The work of Kevin McNamara and his colleagues in the All Party Parliamentary Group and the grassroots campaign that come forth from the Traveller Law Reform Bill (Gypsy and Traveller Law Reform Coalition) was instrumental in leading the then Labour Government introducing a new planning circular on Gypsy/Traveller accommodation and placing their needs within regional spatial strategies. McNamara also worked actively to reduce community tensions which the sites shortage had exacerbated and was an important broker in the joint Declaration of the Gypsy and Traveller Law Reform Coalition and Cottenham Residents' Association. Tensions had emerged in Cottenham due to the development of unauthorised pitches and a negative campaign of opposition, however through dialogue and mediation a joint statement was agreed between settled residents and Gypsies and Travellers which noted that the shortage of sites had had a negative impact on the social inclusion of Gypsies and Travellers, had caused inconvenience for the settled community and led to a deterioration in community relations and that a policy which delivered authorised sites was an important component of any solution. The ground-breaking dialogue was commended by the Commission for Racial Equality, Bishop Patrick O'Donaghue of the Catholic Bishops' Conference, Michael Evans, Bishop of East Anglia and the Right Reverend Richard Harries, Bishop of Oxford. This was important because it signalled that common ground and understanding could be found between communities who ostensibly seemed to be at loggerheads. (See Early Day Motion 1538 Cottenham Residents, Gypsy, Traveller Declaration, 17/7/2004 tabled by Kevin McNamara).

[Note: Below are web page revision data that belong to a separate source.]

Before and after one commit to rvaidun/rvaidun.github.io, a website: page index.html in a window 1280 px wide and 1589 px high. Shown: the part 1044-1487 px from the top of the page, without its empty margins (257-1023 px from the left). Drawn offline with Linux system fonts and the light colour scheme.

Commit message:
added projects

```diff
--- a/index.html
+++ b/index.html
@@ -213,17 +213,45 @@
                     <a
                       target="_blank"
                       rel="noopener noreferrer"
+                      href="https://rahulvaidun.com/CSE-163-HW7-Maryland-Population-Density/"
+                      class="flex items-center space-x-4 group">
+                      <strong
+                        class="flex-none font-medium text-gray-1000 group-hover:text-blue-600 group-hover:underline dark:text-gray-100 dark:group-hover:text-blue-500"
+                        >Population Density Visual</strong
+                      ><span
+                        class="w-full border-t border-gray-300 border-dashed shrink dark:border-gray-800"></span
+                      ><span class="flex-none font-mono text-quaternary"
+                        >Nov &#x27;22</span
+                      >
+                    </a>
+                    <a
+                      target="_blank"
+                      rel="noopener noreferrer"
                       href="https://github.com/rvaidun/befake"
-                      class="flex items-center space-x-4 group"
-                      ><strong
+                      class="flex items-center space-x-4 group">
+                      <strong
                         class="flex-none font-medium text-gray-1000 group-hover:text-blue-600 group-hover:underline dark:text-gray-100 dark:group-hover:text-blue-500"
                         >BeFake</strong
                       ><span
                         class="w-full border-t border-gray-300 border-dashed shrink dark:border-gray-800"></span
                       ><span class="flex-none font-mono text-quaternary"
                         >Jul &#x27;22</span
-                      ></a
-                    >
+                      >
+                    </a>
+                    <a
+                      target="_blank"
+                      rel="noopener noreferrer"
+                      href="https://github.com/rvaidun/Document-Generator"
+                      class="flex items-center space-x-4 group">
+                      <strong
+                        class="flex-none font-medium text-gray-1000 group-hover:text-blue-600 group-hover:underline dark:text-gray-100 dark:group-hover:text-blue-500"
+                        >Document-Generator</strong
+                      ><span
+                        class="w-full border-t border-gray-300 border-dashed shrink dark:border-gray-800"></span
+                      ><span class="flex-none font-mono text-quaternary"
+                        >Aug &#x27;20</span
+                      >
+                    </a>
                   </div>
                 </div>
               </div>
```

Sadly not everyone warmed to McNamara’s work to reduce community tensions. McNamara's very last act as an MP was to denounce Michael Howard, then Conservative leader, and the attacks he made on Gypsies and Travellers in the run up to the 2005 general election. Howard claimed Gypsies and Travellers were breaking the rules and taking advantage of the human rights act, and promised greater enforcement but had nothing to say about more sites. Many interpreted these actions by Howard, probably crafted by Howard’s electoral strategist Lynton Crosby, as surfing the resentment stoked by the Sun newspaper’s infamous ‘Stamp on the Camps' articles. McNamara stated in protest at Howard’s actions:

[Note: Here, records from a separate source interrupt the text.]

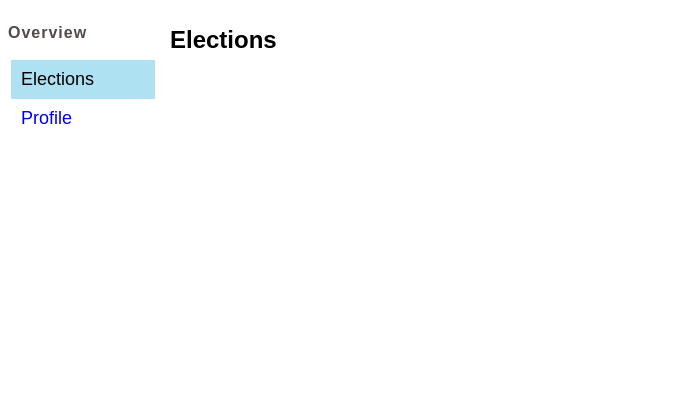
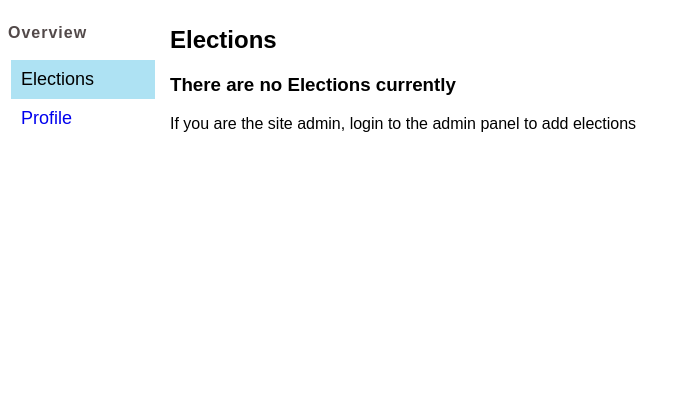
Before and after one commit to mkyd-kill/online-voting-platform, a Django app: page /elections/ in a window 1280 px wide. Shown: the top 420 px of the page, without its empty margins (0-691 px from the left). Run offline with Django 4.2, Linux system fonts and the light colour scheme; the visitor is signed in with stand-in values (Sample User, id 1); data that the repository does not hold is empty.

Commit message:
no election div

```diff
--- a/static/style.css
+++ b/static/style.css
@@ -97,7 +97,7 @@
   margin-top: 2rem;
   display: grid;
   grid-template-columns: repeat(4, 1fr);
-  gap: 2rem;
+  gap: 2.5rem;
 }
 
 .election-card {
@@ -169,3 +169,8 @@
 .inactive {
   background-color: #dc3545;
 }
+
+.no-election {
+  justify-content: center;
+  align-items: center;
+}
--- a/templates/voting/elections.html
+++ b/templates/voting/elections.html
@@ -3,7 +3,7 @@
 {% block title %} Elections {% endblock %}
 
 {% block content %}
-<h2>Elections</h2>
+<h2 class="title">Elections</h2>
 
 {% if elections %}
 <div class="election-wrapper">
@@ -13,7 +13,7 @@
             <img src="" alt="election">
         </div>
         <div class="election-details">
-            <h4>{{ election.name }}</h4>
+            <h4>{{ election.name.title }}</h4>
             <h5>Start Date: <span>{{ election.start_date }}</span></h5>
             <h5>End Date: <span>{{ election.end_date }}</span></h5>
             <p>Status: <span class="status inactive">Not Voted</span></p>
@@ -22,5 +22,10 @@
     </div>
     {% endfor %}
 </div>
+{% else %}
+<div class="no-election">
+    <h3>There are no Elections currently</h3>
+    <p>If you are the site admin, login to the admin panel to add elections</p>
+</div>
 {% endif %}
 {% endblock %}
```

"There is, I feel, a whiff of persecution about the way the Roma (Gypsies and Travellers) have been treated throughout Europe. They are easily discernible, they are an easy target to attack, to blame all sorts of difficulties on - to appeal to people's basest motives and I really do feel there is the whiff of the gas chambers about this."
McNamara’s remarks prompted the Daily Mail to jump to Howard’s defence and stiffly rebuke McNamara, comments which appeared on the Mail’s front page no less and which appeared on his very last day as an MP before his retirement. McNamara felt this was not a bad way to end his political career as an MP defending a community he was deeply concerned for. He will be greatly missed by his friends and family including Gypsy, Roma and Traveller communities.
By Andrew Ryder
Andrew Ryder is a researcher and former policy worker for the Gypsy and Traveller Law Reform Coalition (2002 – 2006).